Symptoms of Huntington’s Disease in Children
The onset and progression of Huntington’s disease in children may differ slightly from that in adults. Among the issues that frequently arise early in the course of the disease are:
- Behavioral modifications.
- Paying attention is difficult.
- A significant drop in overall school performance occurred quickly.
- Behavioral issues.
- Physical modifications.
- Muscles that are contracted and rigid affecting gait (especially in young children).
- Tremors are involuntary movements that occur in the hands or feet.
- Clumsiness or frequent falls.
Huntington’s disease is a progressive illness, which means that symptoms worsen over time. The rate at which Huntington’s disease progresses varies from person to person, but the average life expectancy after diagnosis is about 15 years. There is currently no cure for Huntington’s disease and no way to slow its progression.
However, treatment can help manage symptoms and improve quality of life. If you or someone you know has Huntington’s disease, many resources are available to help.
When Should You See a Doctor?
If you or someone you know shows signs or symptoms of Huntington’s disease, it’s essential to see a doctor. Early Huntington’s disease diagnosis and treatment can improve quality of life and may extend life expectancy. A doctor can provide support and resources to help you cope with the disease. If you’re concerned about your risk of Huntington’s disease, a genetic counselor can help you understand your risks and make informed decisions about your health.
Treatment of Huntington’s Disease
There is no cure for Huntington’s disease, but treatments available can help manage symptoms and improve quality of life. Treatment options include:
- Medications to relieve symptoms such as involuntary movements, depression, anxiety, and insomnia.
- Physical therapy to help maintain muscle strength and range of motion.
- Occupational therapy to help with activities of daily living.
- Speech therapy to help with communication difficulties.
- Nutritional counseling to ensure proper nutrition.
- Counseling and support groups to provide emotional support.
After a genetic test and disease confirmation, the prognosis for Huntington’s disease is generally poor.

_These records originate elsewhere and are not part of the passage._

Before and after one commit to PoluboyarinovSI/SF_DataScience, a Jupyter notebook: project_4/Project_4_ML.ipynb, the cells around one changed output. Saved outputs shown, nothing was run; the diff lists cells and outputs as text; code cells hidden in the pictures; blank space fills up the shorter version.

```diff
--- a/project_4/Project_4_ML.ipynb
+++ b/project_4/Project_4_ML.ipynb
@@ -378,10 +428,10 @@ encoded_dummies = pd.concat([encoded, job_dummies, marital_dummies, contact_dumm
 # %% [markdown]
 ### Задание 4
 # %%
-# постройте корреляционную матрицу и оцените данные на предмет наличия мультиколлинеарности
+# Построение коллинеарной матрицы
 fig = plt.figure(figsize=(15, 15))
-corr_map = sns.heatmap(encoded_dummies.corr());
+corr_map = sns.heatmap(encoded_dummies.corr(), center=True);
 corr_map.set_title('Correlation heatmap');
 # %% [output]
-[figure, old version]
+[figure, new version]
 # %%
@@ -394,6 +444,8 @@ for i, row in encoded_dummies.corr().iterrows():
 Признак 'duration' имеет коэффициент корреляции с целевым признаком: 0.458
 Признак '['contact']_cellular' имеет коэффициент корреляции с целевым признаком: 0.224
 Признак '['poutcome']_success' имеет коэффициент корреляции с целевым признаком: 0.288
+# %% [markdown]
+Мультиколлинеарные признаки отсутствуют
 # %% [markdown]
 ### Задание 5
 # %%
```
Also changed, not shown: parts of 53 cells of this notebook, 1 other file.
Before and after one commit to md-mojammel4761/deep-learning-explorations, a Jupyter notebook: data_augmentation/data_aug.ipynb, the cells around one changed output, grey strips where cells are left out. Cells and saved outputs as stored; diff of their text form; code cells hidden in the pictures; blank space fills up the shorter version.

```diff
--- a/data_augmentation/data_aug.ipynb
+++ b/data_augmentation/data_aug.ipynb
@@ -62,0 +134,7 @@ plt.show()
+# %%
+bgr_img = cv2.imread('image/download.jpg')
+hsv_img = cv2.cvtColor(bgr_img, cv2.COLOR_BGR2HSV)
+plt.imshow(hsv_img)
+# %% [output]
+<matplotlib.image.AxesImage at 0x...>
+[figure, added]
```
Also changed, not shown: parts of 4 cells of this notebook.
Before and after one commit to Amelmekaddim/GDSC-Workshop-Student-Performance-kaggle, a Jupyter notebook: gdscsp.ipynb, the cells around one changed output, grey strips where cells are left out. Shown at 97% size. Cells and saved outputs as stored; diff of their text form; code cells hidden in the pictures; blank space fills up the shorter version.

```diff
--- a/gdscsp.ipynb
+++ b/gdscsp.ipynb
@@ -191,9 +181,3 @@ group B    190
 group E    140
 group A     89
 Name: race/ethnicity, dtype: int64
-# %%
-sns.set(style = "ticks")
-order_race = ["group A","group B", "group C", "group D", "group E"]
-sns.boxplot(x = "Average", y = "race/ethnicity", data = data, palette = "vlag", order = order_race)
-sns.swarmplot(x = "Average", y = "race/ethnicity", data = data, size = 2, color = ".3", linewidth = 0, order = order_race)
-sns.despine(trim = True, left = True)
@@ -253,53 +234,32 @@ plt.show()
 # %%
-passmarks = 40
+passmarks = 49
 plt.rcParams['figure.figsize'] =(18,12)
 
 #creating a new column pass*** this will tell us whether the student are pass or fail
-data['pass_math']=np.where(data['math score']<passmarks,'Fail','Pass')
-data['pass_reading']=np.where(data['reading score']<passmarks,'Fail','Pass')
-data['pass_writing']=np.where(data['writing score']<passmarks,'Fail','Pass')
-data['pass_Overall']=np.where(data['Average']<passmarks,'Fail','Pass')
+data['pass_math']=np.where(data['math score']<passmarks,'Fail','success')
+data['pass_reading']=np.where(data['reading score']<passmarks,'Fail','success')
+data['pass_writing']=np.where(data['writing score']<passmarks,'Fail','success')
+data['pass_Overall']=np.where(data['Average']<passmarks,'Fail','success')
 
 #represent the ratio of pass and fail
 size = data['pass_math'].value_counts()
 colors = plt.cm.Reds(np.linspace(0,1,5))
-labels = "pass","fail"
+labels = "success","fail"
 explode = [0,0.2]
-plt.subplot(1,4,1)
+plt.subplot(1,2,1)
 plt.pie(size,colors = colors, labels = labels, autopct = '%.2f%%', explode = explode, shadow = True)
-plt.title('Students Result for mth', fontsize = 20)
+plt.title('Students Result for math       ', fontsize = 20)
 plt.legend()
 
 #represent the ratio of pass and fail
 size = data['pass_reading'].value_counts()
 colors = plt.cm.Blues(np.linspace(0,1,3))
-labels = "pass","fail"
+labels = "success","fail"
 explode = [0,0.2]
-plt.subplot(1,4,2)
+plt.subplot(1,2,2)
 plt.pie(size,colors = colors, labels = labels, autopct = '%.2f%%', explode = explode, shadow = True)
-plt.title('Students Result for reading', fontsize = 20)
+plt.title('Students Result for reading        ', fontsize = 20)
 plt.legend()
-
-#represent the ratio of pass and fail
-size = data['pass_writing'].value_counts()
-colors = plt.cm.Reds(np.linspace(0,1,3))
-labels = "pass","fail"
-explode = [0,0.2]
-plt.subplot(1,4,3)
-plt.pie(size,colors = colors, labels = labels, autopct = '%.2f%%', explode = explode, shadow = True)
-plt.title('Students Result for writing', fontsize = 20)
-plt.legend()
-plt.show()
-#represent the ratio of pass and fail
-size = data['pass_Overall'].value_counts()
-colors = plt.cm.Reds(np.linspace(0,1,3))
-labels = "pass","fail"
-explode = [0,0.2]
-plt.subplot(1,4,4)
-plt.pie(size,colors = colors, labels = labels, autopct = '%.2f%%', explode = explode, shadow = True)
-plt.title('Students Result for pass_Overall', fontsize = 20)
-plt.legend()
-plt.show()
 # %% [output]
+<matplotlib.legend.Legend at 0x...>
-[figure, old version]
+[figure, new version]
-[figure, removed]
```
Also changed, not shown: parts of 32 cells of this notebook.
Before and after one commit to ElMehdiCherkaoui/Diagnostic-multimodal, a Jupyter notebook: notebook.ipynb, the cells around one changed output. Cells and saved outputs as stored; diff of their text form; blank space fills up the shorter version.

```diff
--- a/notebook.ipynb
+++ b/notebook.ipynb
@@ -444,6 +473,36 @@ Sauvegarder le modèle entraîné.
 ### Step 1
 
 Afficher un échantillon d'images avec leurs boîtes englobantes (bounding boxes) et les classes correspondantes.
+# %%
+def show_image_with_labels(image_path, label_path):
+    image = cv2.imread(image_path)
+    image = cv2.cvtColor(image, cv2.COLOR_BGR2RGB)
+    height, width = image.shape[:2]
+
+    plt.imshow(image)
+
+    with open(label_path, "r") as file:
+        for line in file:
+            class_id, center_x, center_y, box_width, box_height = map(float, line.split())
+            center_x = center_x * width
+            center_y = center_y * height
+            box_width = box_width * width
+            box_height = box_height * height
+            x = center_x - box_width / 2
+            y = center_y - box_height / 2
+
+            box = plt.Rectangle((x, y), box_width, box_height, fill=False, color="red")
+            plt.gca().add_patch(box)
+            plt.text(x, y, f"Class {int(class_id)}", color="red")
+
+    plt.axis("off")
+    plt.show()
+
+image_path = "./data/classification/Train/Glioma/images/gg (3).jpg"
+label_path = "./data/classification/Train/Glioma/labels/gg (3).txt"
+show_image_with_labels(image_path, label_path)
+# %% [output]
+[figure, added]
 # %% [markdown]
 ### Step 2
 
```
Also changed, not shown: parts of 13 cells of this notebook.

The disease is progressive, which means that symptoms worsen over time. The average life expectancy after diagnosis is about 15 years. There is currently no cure for Huntington’s disease and no way to slow its progression. However, treatment can help manage Huntington’s disease symptoms and improve quality of life. If you or someone you know has Huntington’s disease, many resources are available to help.
Huntington’s disease is a serious condition that can devastate the person with it and their loved ones. If you or someone you know is affected by Huntington’s disease, many resources are available to help.
As you can see, this is quite a serious disease that can affect many areas of our body. To save yourself or undergo a course of treatment, you should seek the help of professionals. For this, you can consider the LoneStar Neurology clinic. It is enough to call 214-619-1910 or use the special contact button. After that, our manager will contact you and provide further instructions.
- What type of disease is Huntington’s?
Huntington’s disease is a progressive brain disorder that causes uncontrollable movements, emotional issues, and cognitive decline (cognition). The most common form of this disorder, adult-onset Huntington’s disease, usually appears in a person’s thirties or forties.
- What type of mutation is Huntington’s disease?
The HTT mutation causes Huntington’s disease and involves a CAG trinucleotide repeat in the DNA. This segment comprises three DNA building blocks that appear multiple times in a row (cytosine, adenine, and guanine).
- What are the 5 stages of Huntington’s?
5 Stages of Huntington’s Disease are:
- Stage 1: Preclinical stage.
- Stage 2: Early stage.
- Stage 3: Middle stage.
- Stage 4: Late stage.
- Stage 5: End-of-life stage.
- Is there a test for Huntington’s disease?
A genetic test using a blood sample will be performed to diagnose Huntington’s disease. This test is usually combined with a complete medical history and other neurological and laboratory tests.